The finance minister last week called for price cuts in real estate— a reminder, prices are up anywhere between 300 to 450 per cent from mid-2004. He then said hotels must cut tariffs, airlines fares and two-wheelers prices. He added that he was willing to look at excise cuts if asked. How consumer friendly, I say, except that industry is notorious for developing amnesia on excise cuts.
It’s a noble attempt nevertheless. Let me dwell on it a little more before I draw your attention to where I think one end of the problem lies.
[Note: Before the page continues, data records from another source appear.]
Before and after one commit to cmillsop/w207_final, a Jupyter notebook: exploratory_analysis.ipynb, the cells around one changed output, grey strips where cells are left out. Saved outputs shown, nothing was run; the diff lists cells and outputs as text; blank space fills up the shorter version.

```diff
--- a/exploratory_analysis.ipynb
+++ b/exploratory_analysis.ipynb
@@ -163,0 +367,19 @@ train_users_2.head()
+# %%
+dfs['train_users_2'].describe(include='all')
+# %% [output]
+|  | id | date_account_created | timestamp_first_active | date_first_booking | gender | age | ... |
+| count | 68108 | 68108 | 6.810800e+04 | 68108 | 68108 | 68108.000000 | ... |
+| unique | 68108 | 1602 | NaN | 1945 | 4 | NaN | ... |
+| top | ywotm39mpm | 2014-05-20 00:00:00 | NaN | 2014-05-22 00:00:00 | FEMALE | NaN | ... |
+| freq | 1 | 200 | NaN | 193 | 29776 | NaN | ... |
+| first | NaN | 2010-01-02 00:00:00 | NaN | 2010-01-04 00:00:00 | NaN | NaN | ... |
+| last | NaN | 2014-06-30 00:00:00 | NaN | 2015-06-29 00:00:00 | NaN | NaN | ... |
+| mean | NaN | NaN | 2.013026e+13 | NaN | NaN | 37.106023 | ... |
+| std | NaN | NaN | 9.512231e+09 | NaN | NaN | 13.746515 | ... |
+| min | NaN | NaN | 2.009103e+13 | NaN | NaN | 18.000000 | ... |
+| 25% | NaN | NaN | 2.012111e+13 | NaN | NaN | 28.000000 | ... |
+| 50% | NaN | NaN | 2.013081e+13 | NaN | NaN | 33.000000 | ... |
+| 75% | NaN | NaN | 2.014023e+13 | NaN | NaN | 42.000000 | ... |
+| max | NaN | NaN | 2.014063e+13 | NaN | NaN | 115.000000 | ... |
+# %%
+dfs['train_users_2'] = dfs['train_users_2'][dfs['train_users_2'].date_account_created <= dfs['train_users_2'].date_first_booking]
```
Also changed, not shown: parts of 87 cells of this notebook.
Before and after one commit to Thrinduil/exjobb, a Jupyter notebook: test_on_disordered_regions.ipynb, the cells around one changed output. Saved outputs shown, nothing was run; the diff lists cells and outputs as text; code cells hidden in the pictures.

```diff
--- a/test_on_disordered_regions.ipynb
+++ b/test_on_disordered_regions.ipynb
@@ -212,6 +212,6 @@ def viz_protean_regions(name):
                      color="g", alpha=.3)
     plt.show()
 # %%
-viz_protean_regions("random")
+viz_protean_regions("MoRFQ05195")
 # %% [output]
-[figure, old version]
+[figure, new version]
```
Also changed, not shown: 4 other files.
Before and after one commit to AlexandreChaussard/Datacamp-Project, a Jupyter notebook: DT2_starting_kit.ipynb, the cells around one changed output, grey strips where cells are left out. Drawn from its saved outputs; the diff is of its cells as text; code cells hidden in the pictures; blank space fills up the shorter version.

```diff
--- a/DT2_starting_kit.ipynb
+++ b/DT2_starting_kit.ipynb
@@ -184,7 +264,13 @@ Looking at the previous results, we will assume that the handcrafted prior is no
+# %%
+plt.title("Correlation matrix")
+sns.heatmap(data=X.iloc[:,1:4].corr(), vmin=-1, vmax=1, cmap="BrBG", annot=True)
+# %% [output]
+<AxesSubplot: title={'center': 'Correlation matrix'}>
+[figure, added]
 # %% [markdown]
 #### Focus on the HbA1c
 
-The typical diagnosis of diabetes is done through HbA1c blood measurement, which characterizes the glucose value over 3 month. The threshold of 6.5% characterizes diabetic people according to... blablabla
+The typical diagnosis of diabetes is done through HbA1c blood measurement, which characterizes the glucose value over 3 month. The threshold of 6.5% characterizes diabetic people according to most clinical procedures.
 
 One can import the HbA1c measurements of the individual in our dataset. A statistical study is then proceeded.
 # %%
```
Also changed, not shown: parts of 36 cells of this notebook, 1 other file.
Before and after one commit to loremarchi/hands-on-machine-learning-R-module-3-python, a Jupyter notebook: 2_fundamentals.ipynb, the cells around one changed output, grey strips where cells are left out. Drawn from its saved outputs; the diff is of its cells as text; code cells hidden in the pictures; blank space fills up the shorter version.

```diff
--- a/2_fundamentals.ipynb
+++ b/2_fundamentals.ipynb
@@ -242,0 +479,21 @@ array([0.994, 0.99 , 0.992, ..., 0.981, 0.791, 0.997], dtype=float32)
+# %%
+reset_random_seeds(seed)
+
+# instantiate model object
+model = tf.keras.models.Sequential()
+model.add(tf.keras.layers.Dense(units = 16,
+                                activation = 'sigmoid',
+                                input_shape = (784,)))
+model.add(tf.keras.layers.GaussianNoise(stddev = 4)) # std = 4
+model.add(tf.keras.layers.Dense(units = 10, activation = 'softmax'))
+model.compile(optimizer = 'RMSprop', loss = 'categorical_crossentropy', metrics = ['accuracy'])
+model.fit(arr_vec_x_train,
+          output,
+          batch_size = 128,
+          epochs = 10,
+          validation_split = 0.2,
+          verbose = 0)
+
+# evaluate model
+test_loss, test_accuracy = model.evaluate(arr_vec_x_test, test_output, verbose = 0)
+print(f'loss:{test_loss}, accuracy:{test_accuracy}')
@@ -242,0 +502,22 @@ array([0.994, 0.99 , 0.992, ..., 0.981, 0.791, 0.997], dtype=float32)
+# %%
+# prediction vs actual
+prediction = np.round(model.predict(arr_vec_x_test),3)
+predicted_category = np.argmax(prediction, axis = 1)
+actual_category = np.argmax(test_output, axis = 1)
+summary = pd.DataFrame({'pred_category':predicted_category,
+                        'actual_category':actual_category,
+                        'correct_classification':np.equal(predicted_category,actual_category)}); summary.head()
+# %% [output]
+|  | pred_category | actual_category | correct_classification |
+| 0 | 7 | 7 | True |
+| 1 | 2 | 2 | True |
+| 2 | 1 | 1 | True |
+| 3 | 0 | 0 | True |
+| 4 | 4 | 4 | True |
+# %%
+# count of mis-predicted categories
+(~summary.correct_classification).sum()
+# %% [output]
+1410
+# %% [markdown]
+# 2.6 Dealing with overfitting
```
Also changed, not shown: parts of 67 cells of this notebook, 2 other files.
I for one continue to hold that the excesses in real estate, ranging from the stock market valuations (or now the lack of them) and the realtors’ rising influence in North Block, has been chiefly (though not entirely) triggered by 7 per cent interest rates.
I must also confess a subjective angle to the real estate argument. Which is that, among other things, I have seen the ugliest manifestation of the property boom— watching, for instance, as scores of beautiful Portuguese-Indian architecture independent houses in suburban Mumbai have been torn down in recent years. To be replaced by utter monstrosities which are not exactly trying to help the homeless.
The objective part is that the real estate market is still carrying all the ills of a bubble economy, from black money generated in ever greater sums to stock market fuelled riches, including stock option wealth which helped many people put down vast sums of money they would not have earned in normal times. Make no mistake, there is no moral case being made out here except to point to the bubble on the bubbles that were built.
Does the same logic apply to airlines and two-wheelers? I am not sure. Airlines and two-wheelers were broadly moving in the same direction. Sufficient, if not excess, capacity and cut-throat competition have kept air fares and two-wheeler prices low, to the extent that the airlines have been forced to near bankruptcy as they did not compensate for rising oil prices.
The flip side to the Finance Minister’s call is that no one is heeding it, or at least wants to. The realtors instantly responded with another plea for 7 per cent interest rates, or thereabouts. Bajaj Auto chairman Rahul Bajaj said it was not feasible to reduce prices. Who's right? Thankfully, there is a reasonable free market on the consumption side now. To that extent, in industries with transparent pricing and low entry and exit barriers, a call for price management does not make much sense. So while it’s technically possible that a Bajaj Auto can bring down prices of two-wheelers, one could assume that competition is doing its job. At least I feel it is.
Ditto with airlines, where fares are already edging down.
The real estate and hotel sectors work a little differently where the entry barriers have often been defined by historical and current abilities to capture or smartly corner land, legally or sub-legally. I would term apartment complexes built on land which once housed slums in Mumbai as sub-legal, since the land technically always belonged to the public. But that’s my definition, not for a court of law. The fact is that competition does not work as effectively in these sectors, for various other reasons as well.
An industrialist with considerable real estate interests (SEZ and otherwise) told me in Mumbai last week, “The problem is ego, nothing else. Most builders keep admiring their own projects and feel that high prices are a stamp of their success. So they hold on.” Many have suffered already, he said, and surely more would follow.
I would still think that a tight interest rate regime and falling demand will induce the suppliers of goods to cut prices and focus on inventory rather than ego. Tight interest rates affect demand too, as in home and vehicle loans, but the hit cannot and should not be taken by consumers! To that extent, the FM is right. So maybe he should ensure that lending norms for real estate companies are tightened, not eased. Yes, it’s an overall tough call whilst industry is screaming hoarse for rate cuts.
I have a more fundamental point, which links liquidity, demand and prices. Fact is, banks are and have been the only source for ‘growth’ capital. I was speaking with Prime Database’s chief Prithvi Haldea. His calculations show that Indian industry raised some Rs 180,000 crore last financial year through various capital market routes, both domestic and international. As things are going this year, the figure might just touch Rs 40,000 crore. Guess what his target in January 2008 was: Rs 275,000 crore!
So there’s the gap which industry was trying to fill and now cannot. Interest rates and cheap credit cannot fix such a large hole nor should it. What it does mean is that we all now need to hit the rewind button and go back to doing business as it was maybe three or four years ago. Or if that’s too inauspicious, hit the forward button and forget this year ever happened.